On Friday, the banking sector experienced a significant selloff worldwide, which began with SVB Financial Group’s announcement of unloading assets at a loss due to a decline in deposits. The news sent shockwaves across the industry, causing many banks significant losses.

HSBC, the largest bank in Europe, saw its shares drop by 5.2% in London trading. Meanwhile, BNP Paribas in France and UBS in Switzerland fell by 4.5% and 4.6%, respectively. Credit Suisse also hit a record low, plummeting by 4.2%.

The issues at SVB, the parent company of Silicon Valley Bank, arose due to a decline in deposits from clients, particularly venture-capital firms.
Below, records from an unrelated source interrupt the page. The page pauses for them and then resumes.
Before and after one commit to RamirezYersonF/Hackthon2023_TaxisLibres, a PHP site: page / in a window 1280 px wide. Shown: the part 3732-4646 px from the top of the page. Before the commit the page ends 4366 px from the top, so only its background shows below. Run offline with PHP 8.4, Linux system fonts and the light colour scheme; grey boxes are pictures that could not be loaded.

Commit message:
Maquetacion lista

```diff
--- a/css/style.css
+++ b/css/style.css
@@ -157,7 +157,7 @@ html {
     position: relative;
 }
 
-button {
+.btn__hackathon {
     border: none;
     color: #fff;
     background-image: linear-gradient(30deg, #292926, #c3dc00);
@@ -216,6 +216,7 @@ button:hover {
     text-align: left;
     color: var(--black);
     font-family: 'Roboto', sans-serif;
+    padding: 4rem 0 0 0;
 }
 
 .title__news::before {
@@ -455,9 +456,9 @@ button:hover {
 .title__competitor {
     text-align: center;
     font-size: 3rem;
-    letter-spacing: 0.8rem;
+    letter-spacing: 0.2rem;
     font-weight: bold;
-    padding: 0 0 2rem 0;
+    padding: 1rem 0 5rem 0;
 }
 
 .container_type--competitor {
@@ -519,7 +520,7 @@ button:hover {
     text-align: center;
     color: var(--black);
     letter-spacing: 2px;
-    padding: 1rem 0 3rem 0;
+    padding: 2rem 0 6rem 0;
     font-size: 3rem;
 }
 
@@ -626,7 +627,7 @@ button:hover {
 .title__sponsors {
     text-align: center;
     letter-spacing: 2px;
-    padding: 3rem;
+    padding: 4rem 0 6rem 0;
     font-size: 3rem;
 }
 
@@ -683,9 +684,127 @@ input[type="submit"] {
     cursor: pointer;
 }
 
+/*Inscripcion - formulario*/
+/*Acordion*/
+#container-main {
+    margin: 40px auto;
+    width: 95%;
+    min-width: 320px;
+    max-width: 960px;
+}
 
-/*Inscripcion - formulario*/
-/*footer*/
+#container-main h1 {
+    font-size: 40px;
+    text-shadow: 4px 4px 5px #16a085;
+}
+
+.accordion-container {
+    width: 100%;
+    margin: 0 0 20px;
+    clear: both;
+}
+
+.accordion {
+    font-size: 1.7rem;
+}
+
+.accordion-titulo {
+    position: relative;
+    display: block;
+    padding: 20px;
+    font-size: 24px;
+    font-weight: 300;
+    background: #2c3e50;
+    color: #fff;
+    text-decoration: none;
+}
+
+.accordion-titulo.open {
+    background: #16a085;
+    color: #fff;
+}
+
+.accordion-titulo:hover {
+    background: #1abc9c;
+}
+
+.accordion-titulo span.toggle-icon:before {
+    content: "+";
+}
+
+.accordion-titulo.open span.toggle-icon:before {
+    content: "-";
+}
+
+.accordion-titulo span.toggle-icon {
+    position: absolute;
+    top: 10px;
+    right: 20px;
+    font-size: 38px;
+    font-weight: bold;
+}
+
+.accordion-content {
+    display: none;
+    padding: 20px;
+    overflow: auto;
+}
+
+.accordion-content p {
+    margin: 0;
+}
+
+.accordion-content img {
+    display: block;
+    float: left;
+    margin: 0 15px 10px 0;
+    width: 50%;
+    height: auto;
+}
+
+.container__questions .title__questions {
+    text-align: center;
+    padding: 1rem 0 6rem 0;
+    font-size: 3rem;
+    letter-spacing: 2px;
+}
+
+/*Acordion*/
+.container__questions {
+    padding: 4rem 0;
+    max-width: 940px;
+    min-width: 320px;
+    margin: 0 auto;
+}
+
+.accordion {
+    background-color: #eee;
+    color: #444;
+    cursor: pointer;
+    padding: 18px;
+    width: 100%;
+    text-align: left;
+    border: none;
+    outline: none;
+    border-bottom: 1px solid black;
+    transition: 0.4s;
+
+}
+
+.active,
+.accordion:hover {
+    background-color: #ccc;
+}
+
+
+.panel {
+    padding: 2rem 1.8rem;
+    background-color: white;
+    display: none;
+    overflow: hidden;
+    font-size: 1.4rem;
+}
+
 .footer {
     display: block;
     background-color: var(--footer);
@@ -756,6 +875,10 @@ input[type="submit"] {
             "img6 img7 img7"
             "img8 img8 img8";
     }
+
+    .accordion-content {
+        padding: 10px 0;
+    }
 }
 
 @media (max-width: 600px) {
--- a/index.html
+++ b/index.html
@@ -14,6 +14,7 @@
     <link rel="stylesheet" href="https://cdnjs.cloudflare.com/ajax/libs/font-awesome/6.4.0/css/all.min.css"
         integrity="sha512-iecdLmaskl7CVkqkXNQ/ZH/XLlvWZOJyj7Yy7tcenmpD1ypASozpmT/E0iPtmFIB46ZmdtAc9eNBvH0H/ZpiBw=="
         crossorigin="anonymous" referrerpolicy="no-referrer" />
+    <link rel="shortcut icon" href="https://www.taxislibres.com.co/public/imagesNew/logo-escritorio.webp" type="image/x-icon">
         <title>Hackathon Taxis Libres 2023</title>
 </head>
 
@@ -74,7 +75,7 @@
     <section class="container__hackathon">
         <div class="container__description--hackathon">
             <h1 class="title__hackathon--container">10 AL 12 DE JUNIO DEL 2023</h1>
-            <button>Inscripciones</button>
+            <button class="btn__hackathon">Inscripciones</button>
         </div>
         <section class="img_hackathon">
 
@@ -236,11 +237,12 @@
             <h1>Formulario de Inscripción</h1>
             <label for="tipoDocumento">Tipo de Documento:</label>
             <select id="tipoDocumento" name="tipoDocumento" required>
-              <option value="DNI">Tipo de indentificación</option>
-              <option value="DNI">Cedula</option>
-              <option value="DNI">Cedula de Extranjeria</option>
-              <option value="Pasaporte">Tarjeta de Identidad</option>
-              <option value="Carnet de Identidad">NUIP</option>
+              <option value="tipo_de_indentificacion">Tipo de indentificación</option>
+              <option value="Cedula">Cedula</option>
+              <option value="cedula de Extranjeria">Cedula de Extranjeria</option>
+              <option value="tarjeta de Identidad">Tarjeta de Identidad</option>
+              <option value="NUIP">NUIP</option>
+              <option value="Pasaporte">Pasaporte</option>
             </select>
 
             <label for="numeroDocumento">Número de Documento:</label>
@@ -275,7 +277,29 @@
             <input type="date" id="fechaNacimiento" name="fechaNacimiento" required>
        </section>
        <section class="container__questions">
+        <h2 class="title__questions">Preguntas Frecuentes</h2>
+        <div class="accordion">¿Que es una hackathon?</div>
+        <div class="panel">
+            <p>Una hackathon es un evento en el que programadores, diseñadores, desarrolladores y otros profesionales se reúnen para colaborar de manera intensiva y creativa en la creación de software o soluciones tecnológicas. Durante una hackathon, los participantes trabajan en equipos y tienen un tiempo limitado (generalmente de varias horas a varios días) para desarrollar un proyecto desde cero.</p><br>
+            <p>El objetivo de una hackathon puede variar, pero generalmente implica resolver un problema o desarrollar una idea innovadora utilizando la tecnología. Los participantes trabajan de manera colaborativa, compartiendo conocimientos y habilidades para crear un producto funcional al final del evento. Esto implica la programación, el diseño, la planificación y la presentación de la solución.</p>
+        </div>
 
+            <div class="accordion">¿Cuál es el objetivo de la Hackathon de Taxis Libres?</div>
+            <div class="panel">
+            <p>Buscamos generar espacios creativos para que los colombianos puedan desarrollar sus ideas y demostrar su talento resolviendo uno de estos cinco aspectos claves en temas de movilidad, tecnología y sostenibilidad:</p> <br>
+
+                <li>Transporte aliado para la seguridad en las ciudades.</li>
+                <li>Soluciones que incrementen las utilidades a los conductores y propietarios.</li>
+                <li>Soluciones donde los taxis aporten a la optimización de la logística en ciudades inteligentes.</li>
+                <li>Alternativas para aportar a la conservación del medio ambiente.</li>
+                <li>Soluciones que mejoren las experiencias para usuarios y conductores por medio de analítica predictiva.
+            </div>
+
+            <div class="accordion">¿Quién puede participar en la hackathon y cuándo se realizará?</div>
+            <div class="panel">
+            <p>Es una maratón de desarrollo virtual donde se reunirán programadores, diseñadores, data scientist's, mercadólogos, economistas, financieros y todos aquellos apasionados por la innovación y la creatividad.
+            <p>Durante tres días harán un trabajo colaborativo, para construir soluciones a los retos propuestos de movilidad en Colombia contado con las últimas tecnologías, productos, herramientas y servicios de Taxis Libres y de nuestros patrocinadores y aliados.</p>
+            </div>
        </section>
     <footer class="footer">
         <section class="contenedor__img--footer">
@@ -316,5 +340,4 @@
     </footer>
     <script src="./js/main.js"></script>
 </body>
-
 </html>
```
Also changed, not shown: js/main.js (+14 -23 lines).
On Thursday, SVB shares fell by 60%, prompting concerns among investors. 

This news raised the alarm for other banks, which were previously considered relatively insulated from economic downturns and expected to benefit from rising interest rates.

One of the factors contributing to this problem is that short-term rates used by large banks for borrowing have risen higher than long-term rates, the benchmarks used for lending. 

That has put significant pressure on profitability, making it difficult for banks to maintain a healthy financial position.

The decline in European bank stocks followed a similar trend on Wall Street. Major lenders, such as JPMorgan, Bank of America, Citigroup, and Wells Fargo, experienced their most significant one-day drops in nearly three years.

Victoria Scholar, the head of investment at Interactive Investor, said, “negative momentum from last night’s selloff on Wall Street has permeated across global markets.” 

That suggests that the banking sector’s problems are far from over and may continue to affect the industry for some time.

In conclusion, the banking sector is experiencing significant challenges due to the recent selloff, causing significant losses for many institutions. 

While it remains to be seen how long these issues will persist, it’s clear that investors are concerned about the sector’s overall health and prospects.